Conservative government austerity measures have been blamed for a chronic shortage of spaces in domestic abuse refuges, with local authority spending on such centres cut from £31.2m in 2010 to £23.9m in 2017, forcing several to close their doors in recent years.

Charities recently told The Independent they are offering online support to domestic abuse victims forced to isolate with their partners after concerns violence could soar under social isolation measures.

Frontline service providers warned self-isolation could be a dangerous for women trapped inside with their abuser whose behaviour may be aggravated by the chaos and uncertainty of the pandemic.

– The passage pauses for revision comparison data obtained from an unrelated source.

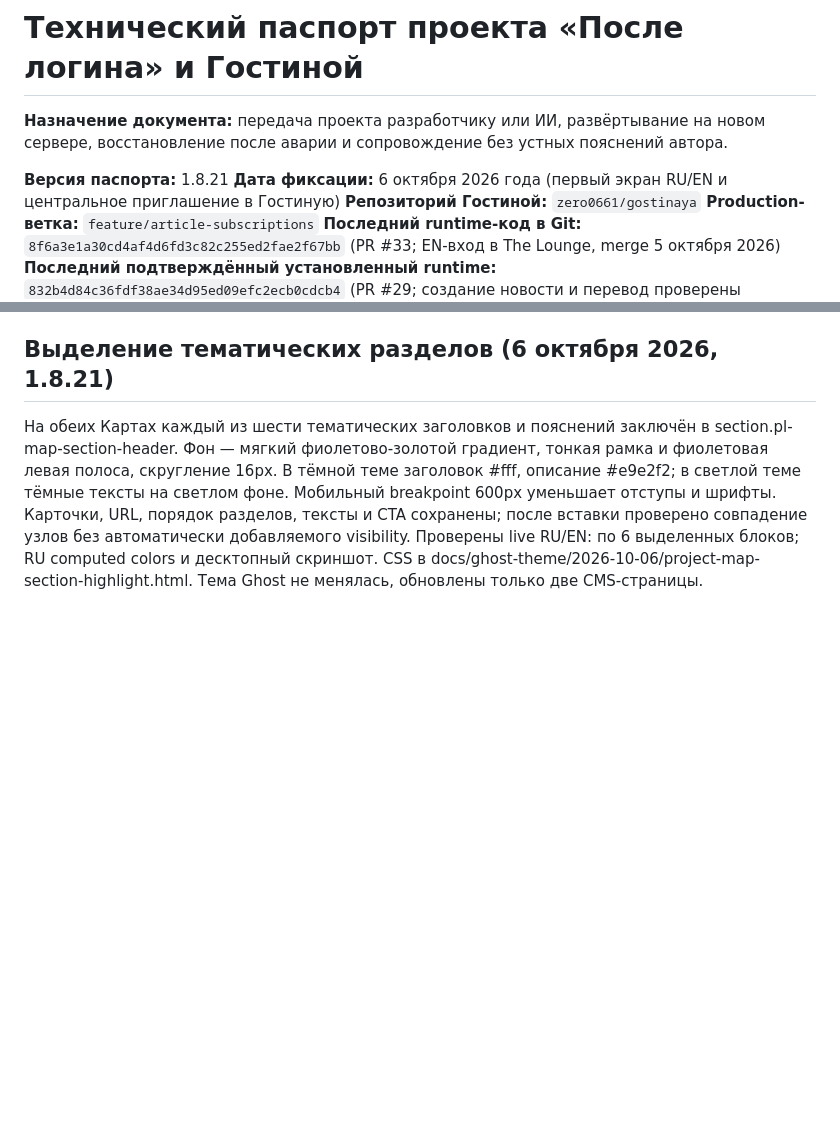
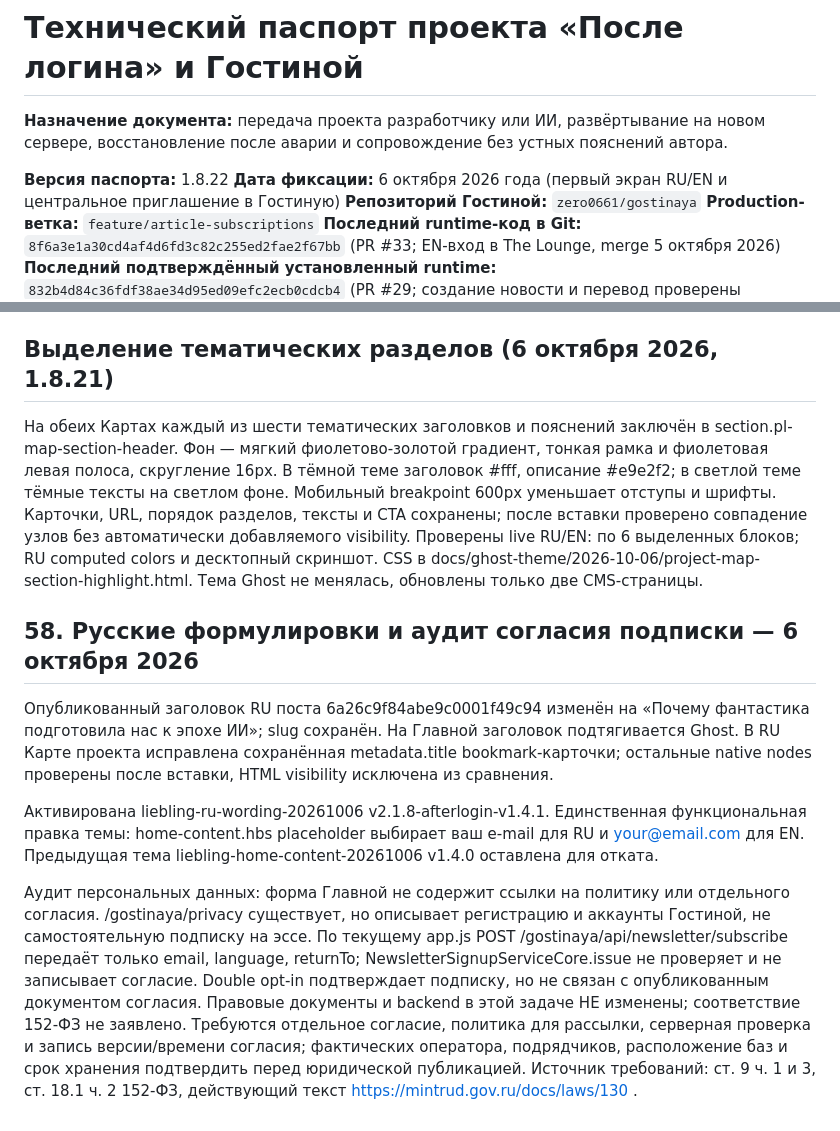
Before and after one commit to zero0661/gostinaya, a Markdown page: docs/TECHPASSPORT.md, 2 parts joined by grey strips. Drawn GitHub-style; blank space fills up the shorter version.

Commit message:
docs: update passport to 1.8.22 with consent audit

```diff
--- a/docs/TECHPASSPORT.md
+++ b/docs/TECHPASSPORT.md
@@ -2,7 +2,7 @@
 
 **Назначение документа:** передача проекта разработчику или ИИ, развёртывание на новом сервере, восстановление после аварии и сопровождение без устных пояснений автора.
 
-**Версия паспорта:** 1.8.21
+**Версия паспорта:** 1.8.22
 **Дата фиксации:** 6 октября 2026 года (первый экран RU/EN и центральное приглашение в Гостиную)
 **Репозиторий Гостиной:** `zero0661/gostinaya`
 **Production-ветка:** `feature/article-subscriptions`
@@ -1714,3 +1714,12 @@ Social accounts Ghost: X и Facebook очищены и сохранены по
 ## Выделение тематических разделов (6 октября 2026, 1.8.21)
 
 На обеих Картах каждый из шести тематических заголовков и пояснений заключён в section.pl-map-section-header. Фон — мягкий фиолетово-золотой градиент, тонкая рамка и фиолетовая левая полоса, скругление 16px. В тёмной теме заголовок #fff, описание #e9e2f2; в светлой теме тёмные тексты на светлом фоне. Мобильный breakpoint 600px уменьшает отступы и шрифты. Карточки, URL, порядок разделов, тексты и CTA сохранены; после вставки проверено совпадение узлов без автоматически добавляемого visibility. Проверены live RU/EN: по 6 выделенных блоков; RU computed colors и десктопный скриншот. CSS в docs/ghost-theme/2026-10-06/project-map-section-highlight.html. Тема Ghost не менялась, обновлены только две CMS-страницы.
+
+
+## 58. Русские формулировки и аудит согласия подписки — 6 октября 2026
+
+Опубликованный заголовок RU поста 6a26c9f84abe9c0001f49c94 изменён на «Почему фантастика подготовила нас к эпохе ИИ»; slug сохранён. На Главной заголовок подтягивается Ghost. В RU Карте проекта исправлена сохранённая metadata.title bookmark-карточки; остальные native nodes проверены после вставки, HTML visibility исключена из сравнения.
+
+Активирована liebling-ru-wording-20261006 v2.1.8-afterlogin-v1.4.1. Единственная функциональная правка темы: home-content.hbs placeholder выбирает ваш e-mail для RU и your@email.com для EN. Предыдущая тема liebling-home-content-20261006 v1.4.0 оставлена для отката.
+
+Аудит персональных данных: форма Главной не содержит ссылки на политику или отдельного согласия. /gostinaya/privacy существует, но описывает регистрацию и аккаунты Гостиной, не самостоятельную подписку на эссе. По текущему app.js POST /gostinaya/api/newsletter/subscribe передаёт только email, language, returnTo; NewsletterSignupServiceCore.issue не проверяет и не записывает согласие. Double opt-in подтверждает подписку, но не связан с опубликованным документом согласия. Правовые документы и backend в этой задаче НЕ изменены; соответствие 152-ФЗ не заявлено. Требуются отдельное согласие, политика для рассылки, серверная проверка и запись версии/времени согласия; фактических оператора, подрядчиков, расположение баз и срок хранения подтвердить перед юридической публикацией. Источник требований: ст. 9 ч. 1 и 3, ст. 18.1 ч. 2 152-ФЗ, действующий текст https://mintrud.gov.ru/docs/laws/130 .
```
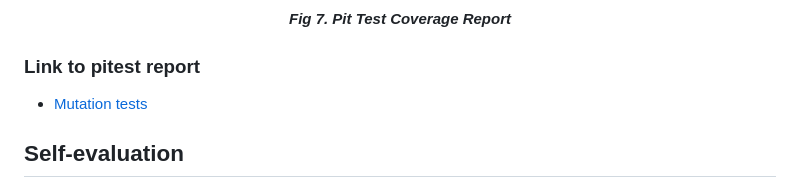
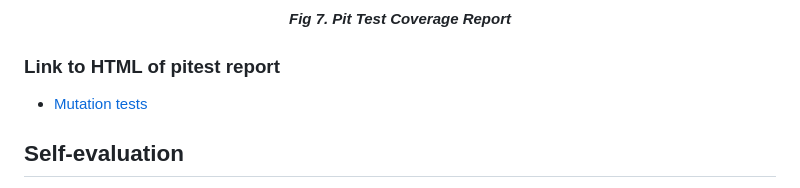
Before and after one commit to diogovenade/ldts-snake, a Markdown page: docs/README.md, the part around the change. Drawn GitHub-style.

```diff
--- a/docs/README.md
+++ b/docs/README.md
@@ -161,7 +161,7 @@ The removal of this smell implied larger scale changes to the code as the automa
   <b><i>Fig 7. Pit Test Coverage Report</i></b>
 </p>
 
-### Link to pitest report
+### Link to HTML of pitest report
 - [Mutation tests](Pit%20Test%20Coverage%20Report%20Webpage.html)
 
 ## Self-evaluation
```
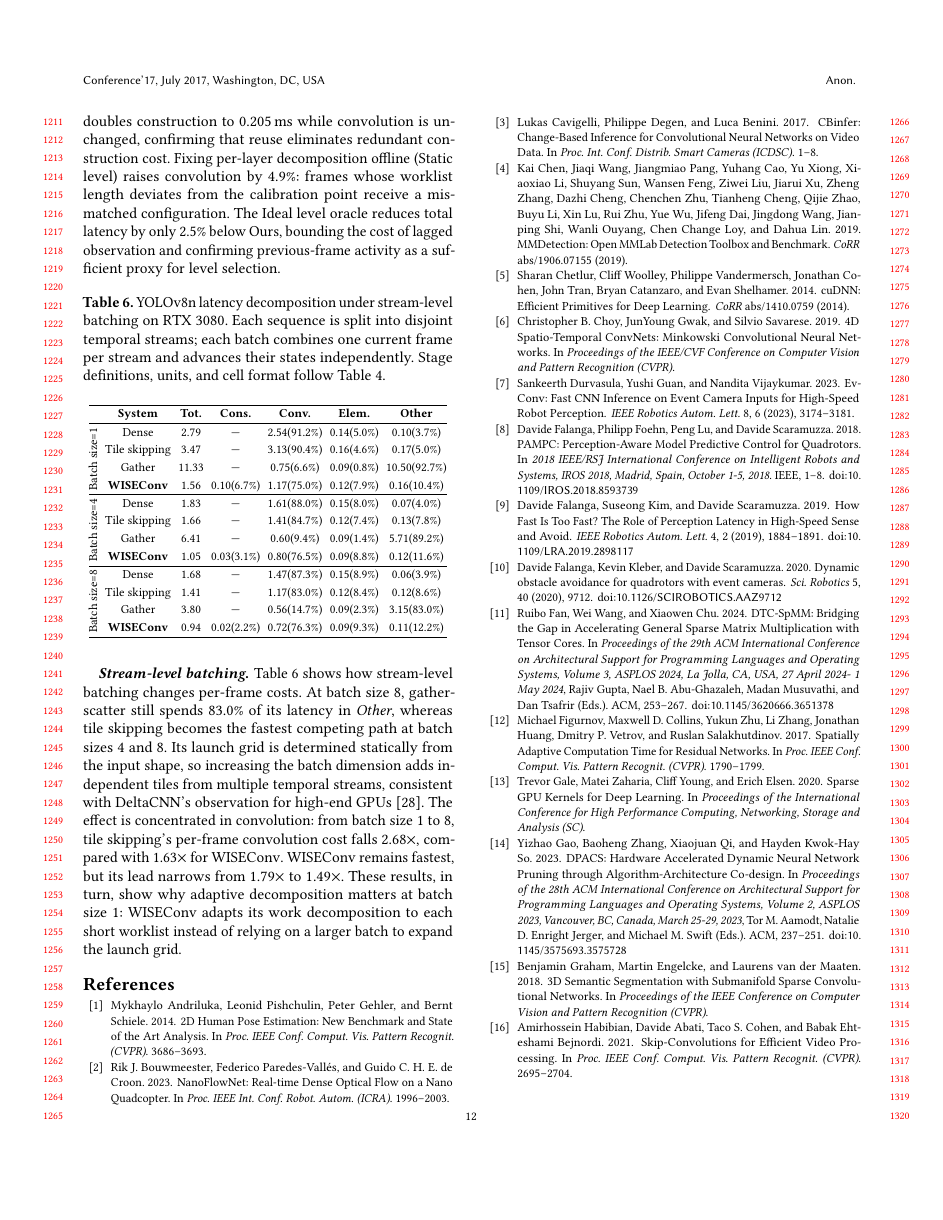
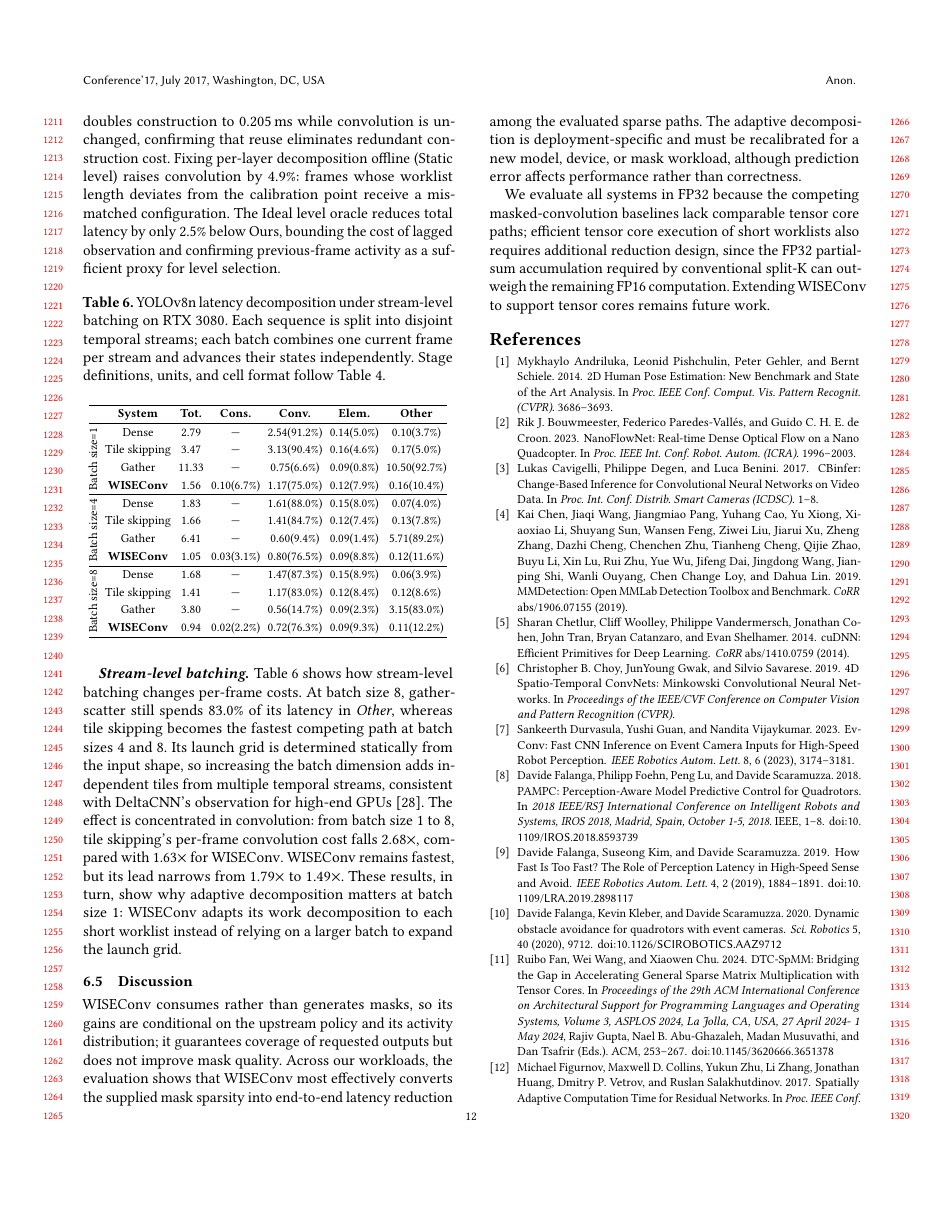
Before and after one commit to guanxiux/RAL, a LaTeX paper (main.tex, which reads src/eval.tex): page 12 of 13 before the commit and page 12 of 14 after it. Compiled offline with pdfLaTeX.

Commit message:
add discussion

```diff
--- a/src/eval.tex
+++ b/src/eval.tex
@@ -362,10 +362,21 @@ convolution cost falls 2.68$\times$, compared with 1.63$\times$ for \sysname.
 at batch size~1: \sysname adapts its work decomposition to each short worklist
 instead of relying on a larger batch to expand the launch grid.
 
-% Tensor-Core sensitivity:
-% Use the same YOLOv8n frames on RTX~3080 and add a compact two-bar result with
-% only Dense~FP16 and WISEConv~FP16.  Report compute-stage latency or effective
-% throughput under the same real shapes and masks.  The other sparse backends
-% are intentionally absent because they do not expose an equivalent Tensor-
-% Core path.  Restrict the measurement to supported aligned layers and omit
-% YOLOv8m unless it adds a distinct shape regime.
+\subsection{Discussion}
+\label{sec:eval:discussion}
+
+\sysname consumes rather than generates masks, so its gains are conditional on
+the upstream policy and its activity distribution; it guarantees coverage of
+requested outputs but does not improve mask quality. Across our workloads, the
+evaluation shows that \sysname most effectively converts the supplied mask
+sparsity into end-to-end latency reduction among the evaluated sparse paths.
+The adaptive decomposition is deployment-specific and must be
+recalibrated for a new model, device, or mask workload, although prediction
+error affects performance rather than correctness.
+
+We evaluate all systems in FP32 because the competing masked-convolution
+baselines lack comparable tensor core paths; efficient tensor core execution
+of short worklists also requires additional reduction design, since the FP32
+partial-sum accumulation required by conventional split-K can outweigh the
+remaining FP16 computation.
+Extending \sysname to support tensor cores remains future work.
```
Also changed, not shown: main.pdf.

Anyone who requires help or support can contact the National Domestic Abuse Helpline which is open 24/7 365 days per year on 0808 2000 247 or via their website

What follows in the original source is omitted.